Work out how many lines in the records contain the word "this", and give that number alone.

*** Given information

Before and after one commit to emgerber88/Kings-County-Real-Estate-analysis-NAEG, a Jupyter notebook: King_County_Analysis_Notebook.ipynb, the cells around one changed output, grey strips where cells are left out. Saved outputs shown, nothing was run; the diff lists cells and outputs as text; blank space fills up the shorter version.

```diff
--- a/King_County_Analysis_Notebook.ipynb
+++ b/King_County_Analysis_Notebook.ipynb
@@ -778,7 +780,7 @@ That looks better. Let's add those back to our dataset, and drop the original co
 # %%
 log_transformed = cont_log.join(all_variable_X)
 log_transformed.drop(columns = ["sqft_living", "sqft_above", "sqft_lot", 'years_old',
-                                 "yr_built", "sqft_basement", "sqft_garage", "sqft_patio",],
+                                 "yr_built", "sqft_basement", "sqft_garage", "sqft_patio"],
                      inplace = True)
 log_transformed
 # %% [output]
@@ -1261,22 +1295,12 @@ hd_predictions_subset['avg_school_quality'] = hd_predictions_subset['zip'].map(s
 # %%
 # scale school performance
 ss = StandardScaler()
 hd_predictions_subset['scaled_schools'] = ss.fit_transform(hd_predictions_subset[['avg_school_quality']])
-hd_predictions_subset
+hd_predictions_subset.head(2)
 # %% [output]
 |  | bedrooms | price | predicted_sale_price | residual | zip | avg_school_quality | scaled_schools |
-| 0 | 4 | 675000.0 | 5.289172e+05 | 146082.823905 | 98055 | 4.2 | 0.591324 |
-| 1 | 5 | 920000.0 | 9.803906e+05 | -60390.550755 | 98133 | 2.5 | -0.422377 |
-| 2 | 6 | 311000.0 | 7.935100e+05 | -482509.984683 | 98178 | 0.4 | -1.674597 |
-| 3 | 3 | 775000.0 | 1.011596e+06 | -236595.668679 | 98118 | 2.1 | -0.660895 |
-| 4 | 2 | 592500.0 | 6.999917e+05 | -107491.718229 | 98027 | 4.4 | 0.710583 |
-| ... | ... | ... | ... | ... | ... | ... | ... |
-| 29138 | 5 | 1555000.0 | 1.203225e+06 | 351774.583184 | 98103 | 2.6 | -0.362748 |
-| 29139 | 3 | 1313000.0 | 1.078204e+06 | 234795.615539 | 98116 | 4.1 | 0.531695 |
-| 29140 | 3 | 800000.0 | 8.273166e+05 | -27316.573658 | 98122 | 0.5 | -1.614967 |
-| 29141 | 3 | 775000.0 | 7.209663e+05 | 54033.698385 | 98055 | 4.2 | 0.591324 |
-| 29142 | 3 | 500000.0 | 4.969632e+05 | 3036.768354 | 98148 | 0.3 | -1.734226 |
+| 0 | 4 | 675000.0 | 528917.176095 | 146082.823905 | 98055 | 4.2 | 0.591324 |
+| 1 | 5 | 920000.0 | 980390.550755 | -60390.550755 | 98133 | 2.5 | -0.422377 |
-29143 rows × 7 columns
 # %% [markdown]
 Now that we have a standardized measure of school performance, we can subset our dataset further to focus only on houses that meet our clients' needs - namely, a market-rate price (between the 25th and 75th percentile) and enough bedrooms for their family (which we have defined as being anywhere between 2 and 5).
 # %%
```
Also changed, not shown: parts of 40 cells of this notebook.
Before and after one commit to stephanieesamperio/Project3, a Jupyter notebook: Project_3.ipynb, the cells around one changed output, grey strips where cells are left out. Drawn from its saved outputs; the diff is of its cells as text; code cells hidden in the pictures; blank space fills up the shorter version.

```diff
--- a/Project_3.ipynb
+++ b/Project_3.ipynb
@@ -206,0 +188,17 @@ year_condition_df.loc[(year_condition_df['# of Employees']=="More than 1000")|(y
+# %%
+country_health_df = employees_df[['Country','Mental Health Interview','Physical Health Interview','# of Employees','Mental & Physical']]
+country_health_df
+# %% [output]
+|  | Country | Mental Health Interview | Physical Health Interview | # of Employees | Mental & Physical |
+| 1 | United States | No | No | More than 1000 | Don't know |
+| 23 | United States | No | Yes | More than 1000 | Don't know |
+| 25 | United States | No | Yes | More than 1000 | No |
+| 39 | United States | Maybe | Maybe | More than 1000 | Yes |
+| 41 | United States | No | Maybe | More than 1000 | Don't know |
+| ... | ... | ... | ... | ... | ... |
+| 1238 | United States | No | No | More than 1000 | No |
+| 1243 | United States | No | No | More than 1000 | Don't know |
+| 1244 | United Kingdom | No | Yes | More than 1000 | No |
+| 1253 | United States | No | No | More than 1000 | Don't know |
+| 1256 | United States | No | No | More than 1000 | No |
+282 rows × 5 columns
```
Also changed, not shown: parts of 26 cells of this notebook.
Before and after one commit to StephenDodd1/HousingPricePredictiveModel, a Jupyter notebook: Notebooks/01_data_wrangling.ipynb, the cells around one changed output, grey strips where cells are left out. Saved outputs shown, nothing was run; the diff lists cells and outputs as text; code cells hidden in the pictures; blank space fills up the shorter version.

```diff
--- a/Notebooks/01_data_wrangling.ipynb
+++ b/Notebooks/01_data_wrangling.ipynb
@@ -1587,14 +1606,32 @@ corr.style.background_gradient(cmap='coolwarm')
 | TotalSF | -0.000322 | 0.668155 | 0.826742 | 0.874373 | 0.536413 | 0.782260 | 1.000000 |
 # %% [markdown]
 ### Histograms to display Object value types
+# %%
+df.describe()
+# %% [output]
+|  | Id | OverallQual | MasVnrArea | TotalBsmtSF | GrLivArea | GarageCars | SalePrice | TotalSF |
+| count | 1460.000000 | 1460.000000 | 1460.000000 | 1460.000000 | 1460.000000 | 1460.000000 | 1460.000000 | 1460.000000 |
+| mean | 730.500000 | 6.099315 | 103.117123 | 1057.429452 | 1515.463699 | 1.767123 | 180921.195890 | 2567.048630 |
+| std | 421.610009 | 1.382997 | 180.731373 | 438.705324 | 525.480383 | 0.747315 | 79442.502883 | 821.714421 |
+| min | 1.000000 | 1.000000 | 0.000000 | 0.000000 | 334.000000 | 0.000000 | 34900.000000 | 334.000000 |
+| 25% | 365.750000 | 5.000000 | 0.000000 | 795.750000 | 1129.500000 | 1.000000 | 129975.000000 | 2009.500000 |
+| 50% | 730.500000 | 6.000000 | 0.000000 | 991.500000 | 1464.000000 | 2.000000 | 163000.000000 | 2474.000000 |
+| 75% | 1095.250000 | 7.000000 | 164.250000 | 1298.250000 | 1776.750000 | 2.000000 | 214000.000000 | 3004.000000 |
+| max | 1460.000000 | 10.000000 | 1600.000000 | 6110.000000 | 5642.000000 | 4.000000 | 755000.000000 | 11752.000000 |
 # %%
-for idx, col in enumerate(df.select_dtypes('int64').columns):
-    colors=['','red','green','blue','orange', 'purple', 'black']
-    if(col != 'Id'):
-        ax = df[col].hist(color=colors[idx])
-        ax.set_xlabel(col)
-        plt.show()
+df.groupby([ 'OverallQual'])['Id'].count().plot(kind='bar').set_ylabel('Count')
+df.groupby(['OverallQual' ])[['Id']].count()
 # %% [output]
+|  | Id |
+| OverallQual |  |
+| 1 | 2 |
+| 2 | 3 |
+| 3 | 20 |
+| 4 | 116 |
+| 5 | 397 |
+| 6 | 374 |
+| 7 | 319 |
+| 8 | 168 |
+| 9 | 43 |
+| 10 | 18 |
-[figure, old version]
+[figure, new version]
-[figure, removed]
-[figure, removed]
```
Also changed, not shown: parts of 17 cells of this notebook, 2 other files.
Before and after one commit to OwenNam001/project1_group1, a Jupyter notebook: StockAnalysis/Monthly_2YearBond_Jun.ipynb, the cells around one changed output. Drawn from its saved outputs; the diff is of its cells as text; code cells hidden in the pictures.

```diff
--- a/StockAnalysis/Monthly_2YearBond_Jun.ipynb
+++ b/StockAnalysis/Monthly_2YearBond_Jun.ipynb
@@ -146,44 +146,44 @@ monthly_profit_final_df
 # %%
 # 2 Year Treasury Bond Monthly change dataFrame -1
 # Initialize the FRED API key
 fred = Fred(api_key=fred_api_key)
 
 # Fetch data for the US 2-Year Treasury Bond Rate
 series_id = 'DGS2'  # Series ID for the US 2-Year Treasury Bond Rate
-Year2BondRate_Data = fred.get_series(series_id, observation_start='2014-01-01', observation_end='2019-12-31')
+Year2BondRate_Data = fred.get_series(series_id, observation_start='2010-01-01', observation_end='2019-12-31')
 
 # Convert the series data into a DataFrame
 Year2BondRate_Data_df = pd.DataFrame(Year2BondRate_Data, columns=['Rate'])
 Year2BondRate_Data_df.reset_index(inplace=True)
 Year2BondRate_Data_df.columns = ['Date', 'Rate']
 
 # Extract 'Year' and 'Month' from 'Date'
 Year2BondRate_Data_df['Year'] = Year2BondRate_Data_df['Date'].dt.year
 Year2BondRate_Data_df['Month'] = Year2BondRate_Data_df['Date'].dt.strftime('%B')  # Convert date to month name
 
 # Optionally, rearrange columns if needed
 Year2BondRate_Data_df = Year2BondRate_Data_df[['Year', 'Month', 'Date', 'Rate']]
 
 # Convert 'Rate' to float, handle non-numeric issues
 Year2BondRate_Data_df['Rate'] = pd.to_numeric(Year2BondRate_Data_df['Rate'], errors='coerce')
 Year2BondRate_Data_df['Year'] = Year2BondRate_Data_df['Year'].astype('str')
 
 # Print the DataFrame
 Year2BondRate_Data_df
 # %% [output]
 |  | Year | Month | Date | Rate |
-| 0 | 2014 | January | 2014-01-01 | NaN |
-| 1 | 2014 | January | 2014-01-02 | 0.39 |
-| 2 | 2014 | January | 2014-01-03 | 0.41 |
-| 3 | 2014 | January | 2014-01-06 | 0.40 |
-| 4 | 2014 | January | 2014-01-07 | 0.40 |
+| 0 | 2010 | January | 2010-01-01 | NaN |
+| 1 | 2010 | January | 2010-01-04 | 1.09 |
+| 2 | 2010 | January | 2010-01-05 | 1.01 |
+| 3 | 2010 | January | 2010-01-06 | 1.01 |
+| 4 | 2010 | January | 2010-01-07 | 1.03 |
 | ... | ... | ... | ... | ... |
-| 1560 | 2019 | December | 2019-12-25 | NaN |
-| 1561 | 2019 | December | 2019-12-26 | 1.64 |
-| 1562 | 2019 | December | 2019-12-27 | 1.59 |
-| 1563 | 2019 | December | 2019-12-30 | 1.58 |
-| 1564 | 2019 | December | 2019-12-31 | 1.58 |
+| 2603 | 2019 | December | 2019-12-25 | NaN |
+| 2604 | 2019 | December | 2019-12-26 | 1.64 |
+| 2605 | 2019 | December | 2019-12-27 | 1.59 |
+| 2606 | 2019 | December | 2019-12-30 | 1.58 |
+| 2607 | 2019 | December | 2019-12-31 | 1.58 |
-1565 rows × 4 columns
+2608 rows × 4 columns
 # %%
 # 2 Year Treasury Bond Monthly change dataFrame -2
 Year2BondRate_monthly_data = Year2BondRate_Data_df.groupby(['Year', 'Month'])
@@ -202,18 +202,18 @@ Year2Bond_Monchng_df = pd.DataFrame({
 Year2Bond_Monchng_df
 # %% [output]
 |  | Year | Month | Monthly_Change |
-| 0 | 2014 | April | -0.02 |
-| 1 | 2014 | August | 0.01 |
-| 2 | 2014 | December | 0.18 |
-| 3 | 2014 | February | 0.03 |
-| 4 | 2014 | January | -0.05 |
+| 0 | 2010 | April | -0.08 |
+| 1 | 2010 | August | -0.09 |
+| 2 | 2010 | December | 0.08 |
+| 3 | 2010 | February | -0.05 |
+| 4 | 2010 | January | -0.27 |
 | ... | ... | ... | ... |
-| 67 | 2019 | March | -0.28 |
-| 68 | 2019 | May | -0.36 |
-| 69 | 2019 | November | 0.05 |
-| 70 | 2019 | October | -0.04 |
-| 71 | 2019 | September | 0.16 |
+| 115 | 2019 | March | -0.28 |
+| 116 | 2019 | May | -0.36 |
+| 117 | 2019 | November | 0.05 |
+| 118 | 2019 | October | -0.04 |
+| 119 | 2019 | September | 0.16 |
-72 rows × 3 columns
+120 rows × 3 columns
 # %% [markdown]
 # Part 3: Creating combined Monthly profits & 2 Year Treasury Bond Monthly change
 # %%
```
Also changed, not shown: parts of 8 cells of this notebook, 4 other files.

******

Task result: 4